Your answer should consist of the lines in the listing that hold "status".
INPUT RECORDS: Begin
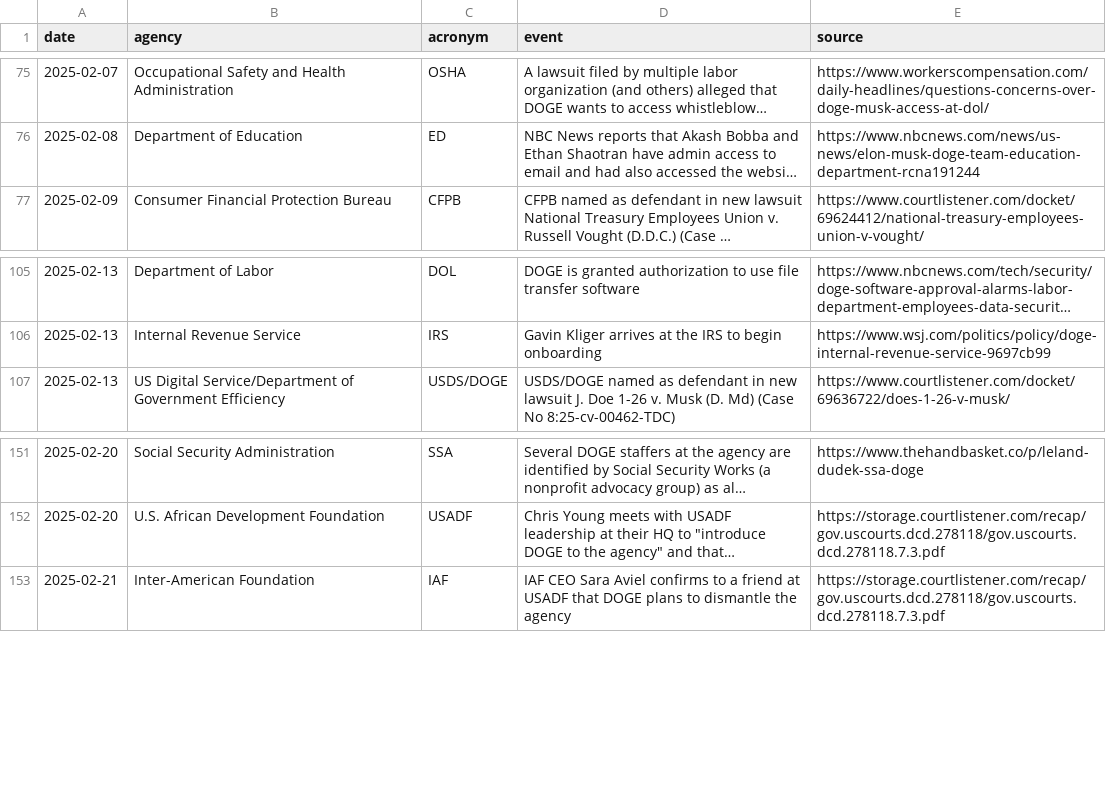
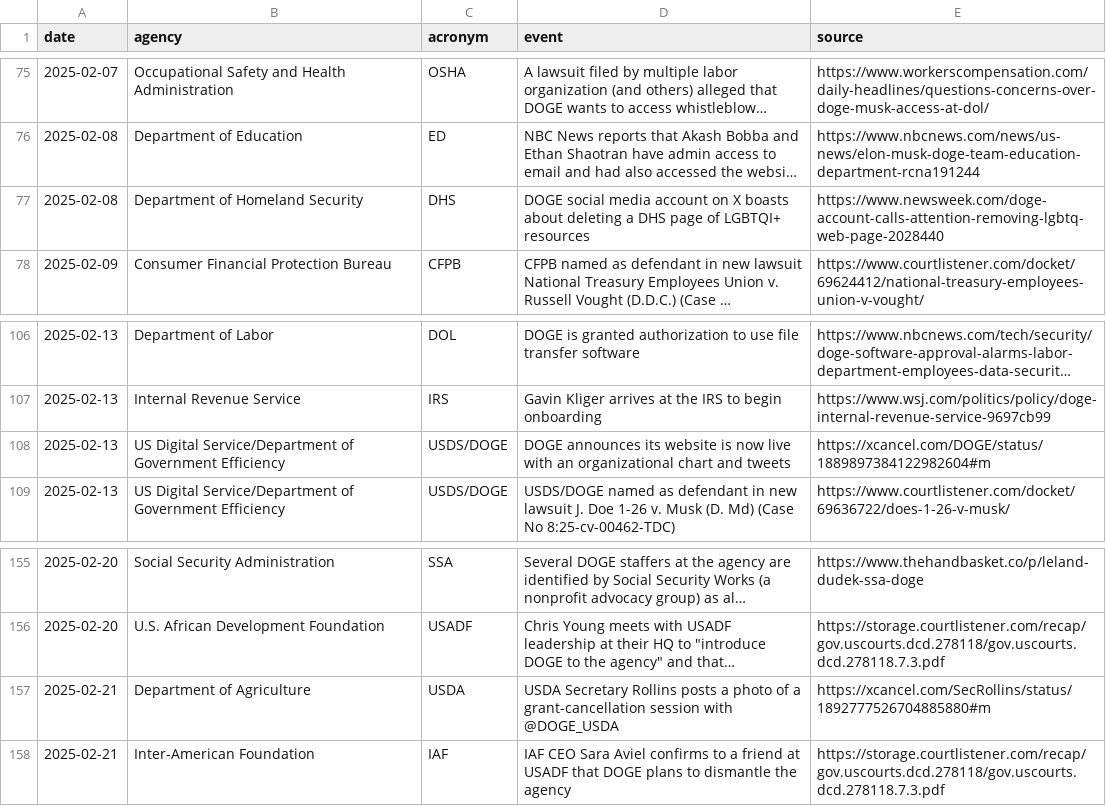
Before and after one commit to harrisj/trump_data, a CSV file: it_modernization/events.csv, drawn as a sheet; only a part is shown, gaps mark what is left out; long unchanged cells end in …; the diff covers the shown part only; the diff names each change by its address in the sheet, - before the commit and + after, or states it on an @@ line.

Commit message:
Added a few tweet events (ugh, twitter has become so terrible)

```diff
--- a/it_modernization/events.csv
+++ b/it_modernization/events.csv
+row 77: 2025-02-08 | Department of Homeland Security | DHS | DOGE social media account on X boasts about deleting a DHS page of LGBTQI+ resources | https://www.newsweek.com/doge-account-calls-attention-removing-lgbtq-web-page-2028440
+row 108: 2025-02-13 | US Digital Service/Department of Government Efficiency | USDS/DOGE | DOGE announces its website is now live with an organizational chart and tweets | https://xcancel.com/DOGE/status/1889897384122982604#m
+row 157: 2025-02-21 | Department of Agriculture | USDA | USDA Secretary Rollins posts a photo of a grant-cancellation session with @DOGE_USDA | https://xcancel.com/SecRollins/status/1892777526704885880#m
```
Also changed, not shown: 12 added rows elsewhere in this file, 1 other file.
INPUT RECORDS: End
§ TASK OUTPUT
+row 108: 2025-02-13 | US Digital Service/Department of Government Efficiency | USDS/DOGE | DOGE announces its website is now live with an organizational chart and tweets | https://xcancel.com/DOGE/status/1889897384122982604#m
+row 157: 2025-02-21 | Department of Agriculture | USDA | USDA Secretary Rollins posts a photo of a grant-cancellation session with @DOGE_USDA | https://xcancel.com/SecRollins/status/1892777526704885880#m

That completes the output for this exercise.